* About this exercise:
Your answer must be an exact copy of the records below, minus any images.
Dataset extract: Begin
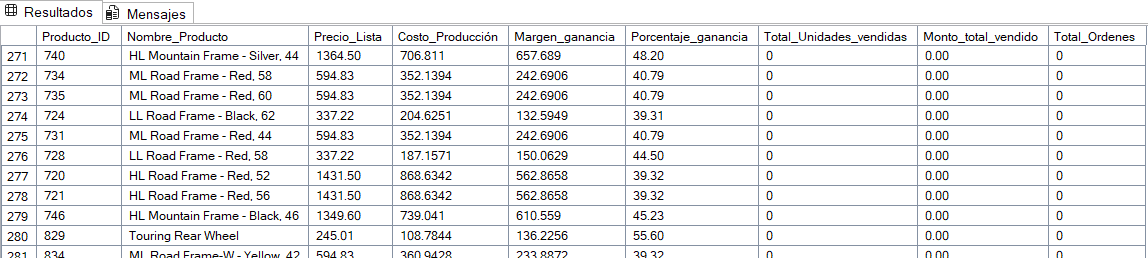
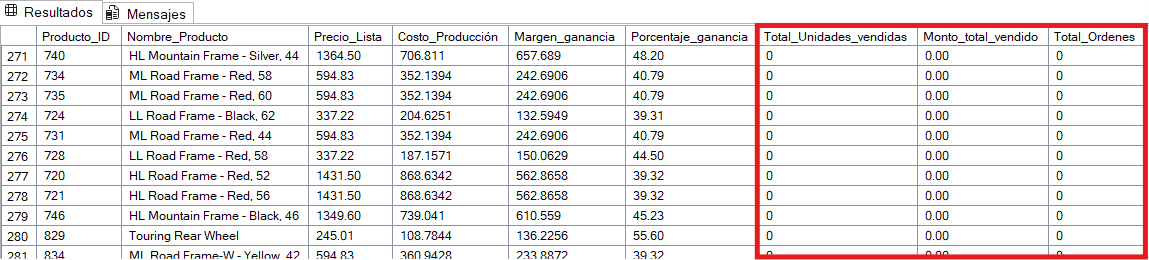
Post Analisis de datos

Changed region(s): [[0.0, 0.062, 1.0, 1.0], [0.0305, 0.031, 0.1524, 0.093]]

diff --git a/_posts/2026-04-15-Analisis.md b/_posts/2026-04-15-Analisis.md
@@ -50,7 +50,7 @@ Antes de proceder con la visualización, realicé una fase de validación para a
 
 <div style="text-align: center;">
   <img src="/assets/images/result-grid-null.png" alt="Código SQL" style="border-radius: 8px; box-shadow: 0 4px 8px rgba(0,0,0,0.2);">
-  <p><i>Captura de pantalla de la consulta SQL ejecutada.</i></p>
+  <p><i>Captura de pantalla del tratamiento de nulos.</i></p>
 </div>
 
 ### 💡 Conclusiones e Insights de Negocio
Dataset extract: End
* Solution to this exercise:
Post Analisis de datos

Changed region(s): [[0.0, 0.062, 1.0, 1.0], [0.0305, 0.031, 0.1524, 0.093]]

diff --git a/_posts/2026-04-15-Analisis.md b/_posts/2026-04-15-Analisis.md
@@ -50,7 +50,7 @@ Antes de proceder con la visualización, realicé una fase de validación para a
 
 <div style="text-align: center;">
   <img src="/assets/images/result-grid-null.png" alt="Código SQL" style="border-radius: 8px; box-shadow: 0 4px 8px rgba(0,0,0,0.2);">
-  <p><i>Captura de pantalla de la consulta SQL ejecutada.</i></p>
+  <p><i>Captura de pantalla del tratamiento de nulos.</i></p>
 </div>
 
 ### 💡 Conclusiones e Insights de Negocio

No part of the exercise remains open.